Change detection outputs
- Opening Delimiter -

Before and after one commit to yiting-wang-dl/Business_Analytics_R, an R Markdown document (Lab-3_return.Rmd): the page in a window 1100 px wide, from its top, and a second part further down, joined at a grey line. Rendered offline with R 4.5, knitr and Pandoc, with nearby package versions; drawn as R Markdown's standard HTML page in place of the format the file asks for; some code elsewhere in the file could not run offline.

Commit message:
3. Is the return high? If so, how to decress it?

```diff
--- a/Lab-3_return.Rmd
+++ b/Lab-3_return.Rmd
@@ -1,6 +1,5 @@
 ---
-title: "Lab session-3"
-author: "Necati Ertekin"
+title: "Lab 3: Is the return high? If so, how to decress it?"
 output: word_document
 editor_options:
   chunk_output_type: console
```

- Closing Delimiter -
- Opening Delimiter -

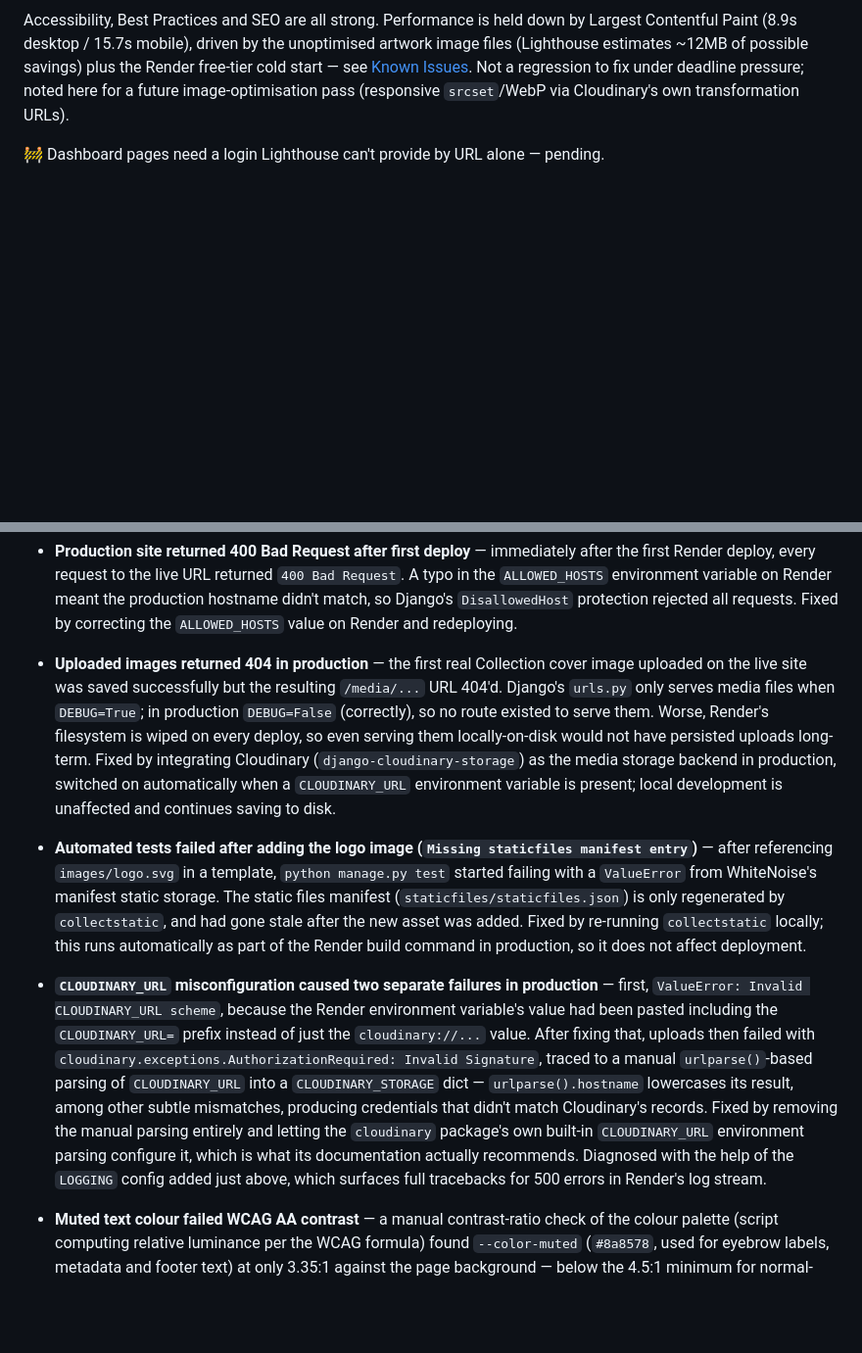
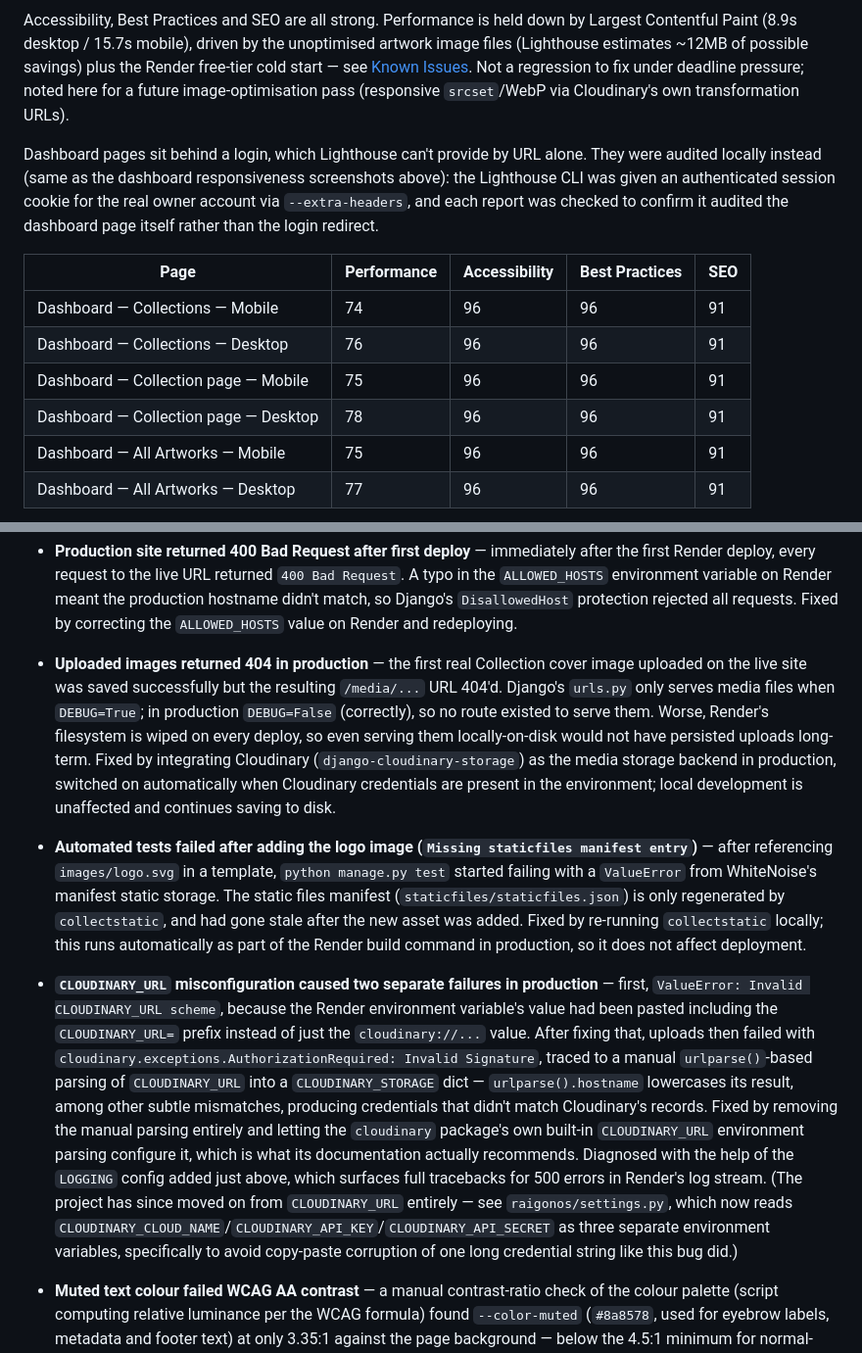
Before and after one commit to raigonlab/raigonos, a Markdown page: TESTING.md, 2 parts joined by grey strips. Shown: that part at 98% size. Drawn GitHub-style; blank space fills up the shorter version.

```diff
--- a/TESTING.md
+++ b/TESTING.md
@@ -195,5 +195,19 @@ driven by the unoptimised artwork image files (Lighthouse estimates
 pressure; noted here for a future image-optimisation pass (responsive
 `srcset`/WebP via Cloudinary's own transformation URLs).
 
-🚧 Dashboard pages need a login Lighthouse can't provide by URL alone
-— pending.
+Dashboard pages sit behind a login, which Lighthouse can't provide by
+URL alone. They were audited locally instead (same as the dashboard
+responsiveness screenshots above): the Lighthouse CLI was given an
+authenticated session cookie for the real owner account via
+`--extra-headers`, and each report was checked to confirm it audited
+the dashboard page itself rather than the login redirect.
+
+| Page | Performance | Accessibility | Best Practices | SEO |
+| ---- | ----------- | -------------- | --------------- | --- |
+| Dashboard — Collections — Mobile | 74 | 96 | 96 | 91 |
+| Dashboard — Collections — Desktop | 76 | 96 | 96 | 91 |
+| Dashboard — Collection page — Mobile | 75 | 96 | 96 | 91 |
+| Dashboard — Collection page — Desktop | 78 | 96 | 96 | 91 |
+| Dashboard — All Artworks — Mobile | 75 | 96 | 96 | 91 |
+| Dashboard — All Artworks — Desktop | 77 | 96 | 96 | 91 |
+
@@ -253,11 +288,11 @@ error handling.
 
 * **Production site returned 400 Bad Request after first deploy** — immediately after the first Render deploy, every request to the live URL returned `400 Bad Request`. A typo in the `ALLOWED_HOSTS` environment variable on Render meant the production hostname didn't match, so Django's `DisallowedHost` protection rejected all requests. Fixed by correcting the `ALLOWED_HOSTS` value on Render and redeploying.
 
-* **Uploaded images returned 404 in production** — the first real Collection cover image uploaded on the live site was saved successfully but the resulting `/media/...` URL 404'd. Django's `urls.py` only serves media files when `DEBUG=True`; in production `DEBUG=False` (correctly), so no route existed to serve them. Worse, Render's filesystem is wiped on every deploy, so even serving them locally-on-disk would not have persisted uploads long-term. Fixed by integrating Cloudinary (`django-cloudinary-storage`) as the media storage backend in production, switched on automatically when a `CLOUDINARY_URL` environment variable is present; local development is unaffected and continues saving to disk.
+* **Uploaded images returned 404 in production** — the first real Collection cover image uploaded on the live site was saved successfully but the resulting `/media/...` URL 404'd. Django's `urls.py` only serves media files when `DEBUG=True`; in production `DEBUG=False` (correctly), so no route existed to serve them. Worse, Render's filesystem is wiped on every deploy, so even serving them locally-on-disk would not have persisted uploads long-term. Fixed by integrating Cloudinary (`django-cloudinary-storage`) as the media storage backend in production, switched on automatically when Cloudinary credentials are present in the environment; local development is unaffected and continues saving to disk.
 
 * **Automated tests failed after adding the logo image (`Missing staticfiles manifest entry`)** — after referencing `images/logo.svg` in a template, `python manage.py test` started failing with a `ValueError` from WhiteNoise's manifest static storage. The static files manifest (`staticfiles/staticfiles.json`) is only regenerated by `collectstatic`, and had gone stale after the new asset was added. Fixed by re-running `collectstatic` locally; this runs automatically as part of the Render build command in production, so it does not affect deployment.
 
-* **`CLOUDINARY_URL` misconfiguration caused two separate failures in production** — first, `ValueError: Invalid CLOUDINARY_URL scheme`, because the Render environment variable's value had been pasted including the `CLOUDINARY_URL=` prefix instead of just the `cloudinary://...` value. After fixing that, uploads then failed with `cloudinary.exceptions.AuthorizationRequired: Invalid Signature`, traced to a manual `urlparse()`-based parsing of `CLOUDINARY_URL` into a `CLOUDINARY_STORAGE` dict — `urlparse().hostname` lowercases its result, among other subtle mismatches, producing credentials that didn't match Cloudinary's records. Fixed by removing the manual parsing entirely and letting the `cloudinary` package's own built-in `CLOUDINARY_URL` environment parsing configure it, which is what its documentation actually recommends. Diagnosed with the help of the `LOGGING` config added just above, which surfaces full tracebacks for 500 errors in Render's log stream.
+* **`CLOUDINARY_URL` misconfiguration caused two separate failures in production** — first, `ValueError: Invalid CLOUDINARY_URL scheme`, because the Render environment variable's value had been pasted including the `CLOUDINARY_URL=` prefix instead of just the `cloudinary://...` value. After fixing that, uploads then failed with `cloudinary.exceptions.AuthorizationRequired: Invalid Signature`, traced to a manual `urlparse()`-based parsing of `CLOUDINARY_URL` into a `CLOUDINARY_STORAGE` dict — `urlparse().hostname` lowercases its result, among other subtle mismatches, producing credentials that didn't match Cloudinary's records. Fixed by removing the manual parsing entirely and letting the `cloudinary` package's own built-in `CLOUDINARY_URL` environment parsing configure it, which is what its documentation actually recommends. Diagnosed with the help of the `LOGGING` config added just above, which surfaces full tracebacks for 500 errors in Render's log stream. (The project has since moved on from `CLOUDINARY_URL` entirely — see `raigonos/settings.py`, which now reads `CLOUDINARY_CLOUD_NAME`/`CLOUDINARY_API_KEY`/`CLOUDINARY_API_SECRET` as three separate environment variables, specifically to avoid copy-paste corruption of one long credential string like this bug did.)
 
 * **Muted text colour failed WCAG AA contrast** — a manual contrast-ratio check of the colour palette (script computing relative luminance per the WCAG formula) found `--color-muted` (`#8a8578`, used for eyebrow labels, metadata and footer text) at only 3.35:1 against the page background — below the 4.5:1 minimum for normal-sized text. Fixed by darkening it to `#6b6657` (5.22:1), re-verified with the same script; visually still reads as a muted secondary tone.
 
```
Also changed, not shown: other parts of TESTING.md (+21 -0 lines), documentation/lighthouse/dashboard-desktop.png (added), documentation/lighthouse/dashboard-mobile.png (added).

- Closing Delimiter -

# [What is required]
The only reply wanted is the number of lines in the records above containing the word "provide".

# [Output for this exercise]
2